My first review of 2020! Here we go.


Initially, I was enticed by the lure of sci-fi/’young-ish’ adult in the spotlight of modern media frenzy, but found the plot dissolved into minor intrigue and petty drama rather than the focus on the viral dramatics.

SYNOPSIS: The Carls just appeared.

Roaming through New York City at three a.m., twenty-three-year-old April May stumbles

Book cover, pic from Goodreads. 

across a giant sculpture. Delighted by its appearance and craftsmanship–like a ten-foot-tall Transformer wearing a suit of samurai armor–April and her best friend, Andy, make a video with it, which Andy uploads to YouTube. The next day, April wakes up to a viral video and a new life. News quickly spreads that there are Carls in dozens of cities around the world–from Beijing to Buenos Aires–and April, as their first documentarian, finds herself at the center of an intense international media spotlight.

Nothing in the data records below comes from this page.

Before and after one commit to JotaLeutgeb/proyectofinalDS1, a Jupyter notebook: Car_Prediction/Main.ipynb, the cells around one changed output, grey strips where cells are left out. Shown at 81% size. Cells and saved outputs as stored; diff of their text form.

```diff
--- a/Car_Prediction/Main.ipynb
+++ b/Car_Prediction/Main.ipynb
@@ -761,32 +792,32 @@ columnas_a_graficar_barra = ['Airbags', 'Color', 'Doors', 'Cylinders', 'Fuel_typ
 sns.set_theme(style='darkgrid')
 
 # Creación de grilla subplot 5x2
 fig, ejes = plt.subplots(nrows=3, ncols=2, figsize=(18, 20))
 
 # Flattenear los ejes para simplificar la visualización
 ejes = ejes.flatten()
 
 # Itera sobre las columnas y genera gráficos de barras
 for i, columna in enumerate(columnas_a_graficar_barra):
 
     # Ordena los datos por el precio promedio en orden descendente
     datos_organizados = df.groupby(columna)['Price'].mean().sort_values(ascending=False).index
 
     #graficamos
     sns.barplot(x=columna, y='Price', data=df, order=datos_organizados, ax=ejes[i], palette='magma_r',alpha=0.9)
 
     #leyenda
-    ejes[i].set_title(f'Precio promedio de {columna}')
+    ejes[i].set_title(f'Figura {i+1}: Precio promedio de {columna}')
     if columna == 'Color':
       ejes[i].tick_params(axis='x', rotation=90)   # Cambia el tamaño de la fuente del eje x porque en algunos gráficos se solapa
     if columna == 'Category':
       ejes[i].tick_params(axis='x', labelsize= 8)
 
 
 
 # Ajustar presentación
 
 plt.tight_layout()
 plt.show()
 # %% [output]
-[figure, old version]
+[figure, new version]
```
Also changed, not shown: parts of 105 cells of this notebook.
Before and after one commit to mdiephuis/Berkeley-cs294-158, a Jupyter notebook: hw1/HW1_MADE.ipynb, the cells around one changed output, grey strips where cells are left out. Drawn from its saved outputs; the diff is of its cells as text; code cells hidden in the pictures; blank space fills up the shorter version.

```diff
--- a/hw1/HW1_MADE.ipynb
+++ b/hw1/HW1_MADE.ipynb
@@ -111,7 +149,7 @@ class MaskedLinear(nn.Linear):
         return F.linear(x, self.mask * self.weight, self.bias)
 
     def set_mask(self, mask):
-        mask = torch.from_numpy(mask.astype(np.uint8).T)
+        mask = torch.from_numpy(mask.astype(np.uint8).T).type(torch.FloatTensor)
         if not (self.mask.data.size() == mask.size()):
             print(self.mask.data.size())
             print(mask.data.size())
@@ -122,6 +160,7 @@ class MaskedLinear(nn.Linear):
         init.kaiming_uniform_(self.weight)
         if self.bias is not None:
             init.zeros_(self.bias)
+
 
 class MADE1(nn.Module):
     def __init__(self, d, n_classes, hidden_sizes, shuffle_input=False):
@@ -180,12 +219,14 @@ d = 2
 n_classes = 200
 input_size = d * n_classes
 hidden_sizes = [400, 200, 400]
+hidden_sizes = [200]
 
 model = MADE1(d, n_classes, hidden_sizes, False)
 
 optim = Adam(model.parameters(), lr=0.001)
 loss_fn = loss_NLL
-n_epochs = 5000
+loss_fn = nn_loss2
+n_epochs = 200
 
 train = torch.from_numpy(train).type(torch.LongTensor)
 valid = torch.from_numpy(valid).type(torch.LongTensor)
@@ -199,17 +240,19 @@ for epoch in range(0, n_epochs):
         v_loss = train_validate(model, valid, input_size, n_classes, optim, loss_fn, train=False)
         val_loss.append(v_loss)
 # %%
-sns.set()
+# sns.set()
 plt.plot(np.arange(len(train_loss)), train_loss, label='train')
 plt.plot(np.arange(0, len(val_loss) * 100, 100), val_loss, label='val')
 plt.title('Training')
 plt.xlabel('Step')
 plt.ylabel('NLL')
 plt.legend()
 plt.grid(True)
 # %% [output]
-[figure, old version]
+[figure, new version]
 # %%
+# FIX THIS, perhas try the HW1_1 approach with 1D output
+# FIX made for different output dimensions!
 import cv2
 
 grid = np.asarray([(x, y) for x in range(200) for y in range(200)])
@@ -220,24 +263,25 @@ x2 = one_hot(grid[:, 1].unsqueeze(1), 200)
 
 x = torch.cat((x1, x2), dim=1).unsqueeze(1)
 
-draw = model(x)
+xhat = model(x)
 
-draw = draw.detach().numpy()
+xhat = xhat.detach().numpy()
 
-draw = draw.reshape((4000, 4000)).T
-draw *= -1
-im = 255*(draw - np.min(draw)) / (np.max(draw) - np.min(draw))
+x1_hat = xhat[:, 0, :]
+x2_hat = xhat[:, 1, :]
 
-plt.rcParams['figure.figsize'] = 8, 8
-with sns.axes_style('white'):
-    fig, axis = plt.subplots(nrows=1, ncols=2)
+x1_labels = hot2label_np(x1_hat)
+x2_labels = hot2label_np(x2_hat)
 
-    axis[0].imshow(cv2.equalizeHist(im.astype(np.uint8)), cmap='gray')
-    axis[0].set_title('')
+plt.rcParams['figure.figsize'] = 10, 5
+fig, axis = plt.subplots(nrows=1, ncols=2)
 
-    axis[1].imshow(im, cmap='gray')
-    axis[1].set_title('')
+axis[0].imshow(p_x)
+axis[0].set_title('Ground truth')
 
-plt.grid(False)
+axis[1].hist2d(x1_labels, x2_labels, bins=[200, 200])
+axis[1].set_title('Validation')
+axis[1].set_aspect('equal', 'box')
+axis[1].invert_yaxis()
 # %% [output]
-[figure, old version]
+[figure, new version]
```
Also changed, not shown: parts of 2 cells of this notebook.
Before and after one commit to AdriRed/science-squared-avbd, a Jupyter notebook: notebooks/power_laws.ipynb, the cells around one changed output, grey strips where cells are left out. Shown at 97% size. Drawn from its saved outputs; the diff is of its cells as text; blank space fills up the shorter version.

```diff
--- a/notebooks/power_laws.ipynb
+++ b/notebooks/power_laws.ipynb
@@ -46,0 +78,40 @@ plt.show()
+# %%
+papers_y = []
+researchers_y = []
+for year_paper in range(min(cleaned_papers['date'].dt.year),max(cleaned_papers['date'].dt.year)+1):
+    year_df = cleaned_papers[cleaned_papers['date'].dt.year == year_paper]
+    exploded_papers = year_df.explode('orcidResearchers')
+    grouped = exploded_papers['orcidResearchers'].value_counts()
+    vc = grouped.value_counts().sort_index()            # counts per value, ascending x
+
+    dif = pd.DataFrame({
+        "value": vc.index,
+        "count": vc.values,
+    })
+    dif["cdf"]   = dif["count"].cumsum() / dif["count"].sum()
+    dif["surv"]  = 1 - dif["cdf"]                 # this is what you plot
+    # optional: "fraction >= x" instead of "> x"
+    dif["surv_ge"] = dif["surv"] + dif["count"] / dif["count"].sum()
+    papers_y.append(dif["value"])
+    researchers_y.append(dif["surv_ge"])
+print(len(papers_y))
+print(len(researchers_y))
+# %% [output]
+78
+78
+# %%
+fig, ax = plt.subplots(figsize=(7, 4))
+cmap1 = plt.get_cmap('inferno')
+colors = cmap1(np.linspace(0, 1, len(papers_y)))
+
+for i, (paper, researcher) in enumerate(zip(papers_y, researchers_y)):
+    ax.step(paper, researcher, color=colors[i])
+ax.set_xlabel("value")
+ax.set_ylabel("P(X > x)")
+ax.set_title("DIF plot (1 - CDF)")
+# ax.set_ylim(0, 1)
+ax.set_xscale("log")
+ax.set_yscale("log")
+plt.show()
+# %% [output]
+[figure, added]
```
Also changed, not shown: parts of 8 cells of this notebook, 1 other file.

Okay, most of us are probably familiar with the other Green’s work. The John Green of the Vlogbrothers, the other half of the CrashCourse founder-squad (I think? Don’t quote me on this.) Anyway, I was all about the John Green hype a few years ago, as a mere tween, engulfed by the awkward teen romances and quote-worthy Pinterest boards his books entailed. As a slighter older awkward teen, I was excited about Hank Green venturing into the writing universe with a debut novel of his own, titled ‘An Absolutely Remarkable Thing’. As I read the initial blurb + first saw the cover design, I was thrilled. Delighted. Absolutely, positively happy.

But then I read the book — and, well … it wasn’t exactly my cup of tea. I’ll let you know why.

Continue reading “An Absolutely Remarkable Thing — Hank Green”

November — Want To Read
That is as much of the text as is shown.